This is cruel and inhumane. It’s made all the more so by the fact that Sudan is being held responsible for crimes committed by Osama bin Laden, who was expelled from Sudan long before the September 11 attacks and, in any case, was only allowed in the country for a few years by Bashir and one of his aides, Hassan al-Turabi. Whether Sudan should be held responsible now that Bashir has been ousted is dubious but given the effects of the SST listing on the Sudanese people, it’s also irrelevant. A stable Sudan might be able to grapple with these issues and, if necessary, the costs. But extorting an impoverished country for what to it is a significant sum, but the U.S. amounts to less than pocket change is intolerable — especially as that country is actively trying to become more free and open.
Pompeo also tried to convince the Sudanese to open normal relations with Israel, something that had been floated this past February, when Israeli Prime Minister Benjamin Netanyahu met with Sudanese General Abdel-Fattah Burhan, the head of the ruling sovereign council, and hastily announced that Sudan and Israel would move to establish normal relations.
The angry response from the Sudanese people made Burhan back off quickly.

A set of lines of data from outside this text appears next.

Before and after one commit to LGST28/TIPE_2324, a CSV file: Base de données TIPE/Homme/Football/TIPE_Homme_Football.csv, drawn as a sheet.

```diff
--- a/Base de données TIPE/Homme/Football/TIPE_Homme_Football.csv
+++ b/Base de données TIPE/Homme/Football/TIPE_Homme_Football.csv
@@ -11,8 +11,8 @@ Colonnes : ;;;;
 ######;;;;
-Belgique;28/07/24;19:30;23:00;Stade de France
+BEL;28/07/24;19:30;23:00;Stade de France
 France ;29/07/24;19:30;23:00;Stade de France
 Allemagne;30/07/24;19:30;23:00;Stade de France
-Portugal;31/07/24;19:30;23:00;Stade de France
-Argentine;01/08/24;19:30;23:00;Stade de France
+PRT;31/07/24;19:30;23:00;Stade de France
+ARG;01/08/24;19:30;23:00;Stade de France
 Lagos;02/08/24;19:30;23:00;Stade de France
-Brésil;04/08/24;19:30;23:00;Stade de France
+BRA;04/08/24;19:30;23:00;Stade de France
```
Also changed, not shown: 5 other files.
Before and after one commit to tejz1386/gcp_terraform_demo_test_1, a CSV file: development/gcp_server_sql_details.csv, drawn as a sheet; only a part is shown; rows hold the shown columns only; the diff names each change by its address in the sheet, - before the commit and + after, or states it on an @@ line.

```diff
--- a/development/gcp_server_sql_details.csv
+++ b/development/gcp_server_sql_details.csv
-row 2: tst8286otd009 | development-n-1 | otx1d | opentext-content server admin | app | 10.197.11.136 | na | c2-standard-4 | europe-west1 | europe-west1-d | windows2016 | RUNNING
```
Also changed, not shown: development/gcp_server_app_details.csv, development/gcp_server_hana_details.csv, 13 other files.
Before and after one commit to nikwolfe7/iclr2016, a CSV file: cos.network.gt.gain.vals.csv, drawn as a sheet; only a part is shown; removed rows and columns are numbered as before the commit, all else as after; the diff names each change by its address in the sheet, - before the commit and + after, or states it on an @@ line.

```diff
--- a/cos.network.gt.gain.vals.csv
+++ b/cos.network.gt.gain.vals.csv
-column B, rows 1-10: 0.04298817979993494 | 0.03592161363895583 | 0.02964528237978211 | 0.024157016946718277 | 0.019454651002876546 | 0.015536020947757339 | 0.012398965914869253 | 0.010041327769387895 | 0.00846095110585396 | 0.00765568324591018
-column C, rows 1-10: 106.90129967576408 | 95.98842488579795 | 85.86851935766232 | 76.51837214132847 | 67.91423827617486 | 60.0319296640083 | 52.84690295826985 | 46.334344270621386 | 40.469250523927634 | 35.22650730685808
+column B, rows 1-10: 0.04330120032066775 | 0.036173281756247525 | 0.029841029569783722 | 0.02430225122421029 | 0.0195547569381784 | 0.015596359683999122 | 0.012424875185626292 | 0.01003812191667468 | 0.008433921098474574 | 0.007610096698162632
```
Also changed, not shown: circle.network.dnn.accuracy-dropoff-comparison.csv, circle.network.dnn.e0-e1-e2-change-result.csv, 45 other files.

Sudan’s Information Minister Fasial Saleh reacted similarly this week to Pompeo, stating “The transitional government does not have the mandate… to decide on normalization with Israel. This matter will be decided after the completion of the transitional authority.” In other words, come back to us when we have a permanent government, we can’t handle the disruption now.
In February, it seemed Sudanese leaders were testing the waters on warming relations with Israel, knowing such a move would please Washington and maybe convince it to remove Sudan from the SST list. Whether the Sudanese government transitions to democracy, reverts to a military dictatorship, or lands somewhere in between, its economy desperately needs the international assistance it cannot access while still on the infamous list.
The Trump administration need not have attached a price tag for Sudan’s long-ago dalliance with Osama Bin Laden. There is little to be gained by this maneuver except to extend the suffering of the Sudanese people and make it harder for the civilian, democratic forces in that country to prevail. But this is the nature and character of the Trump administration. If Sudan should finally find its economic and democratic balance, they are not likely to forget how the United States treated them as they tried to build their country.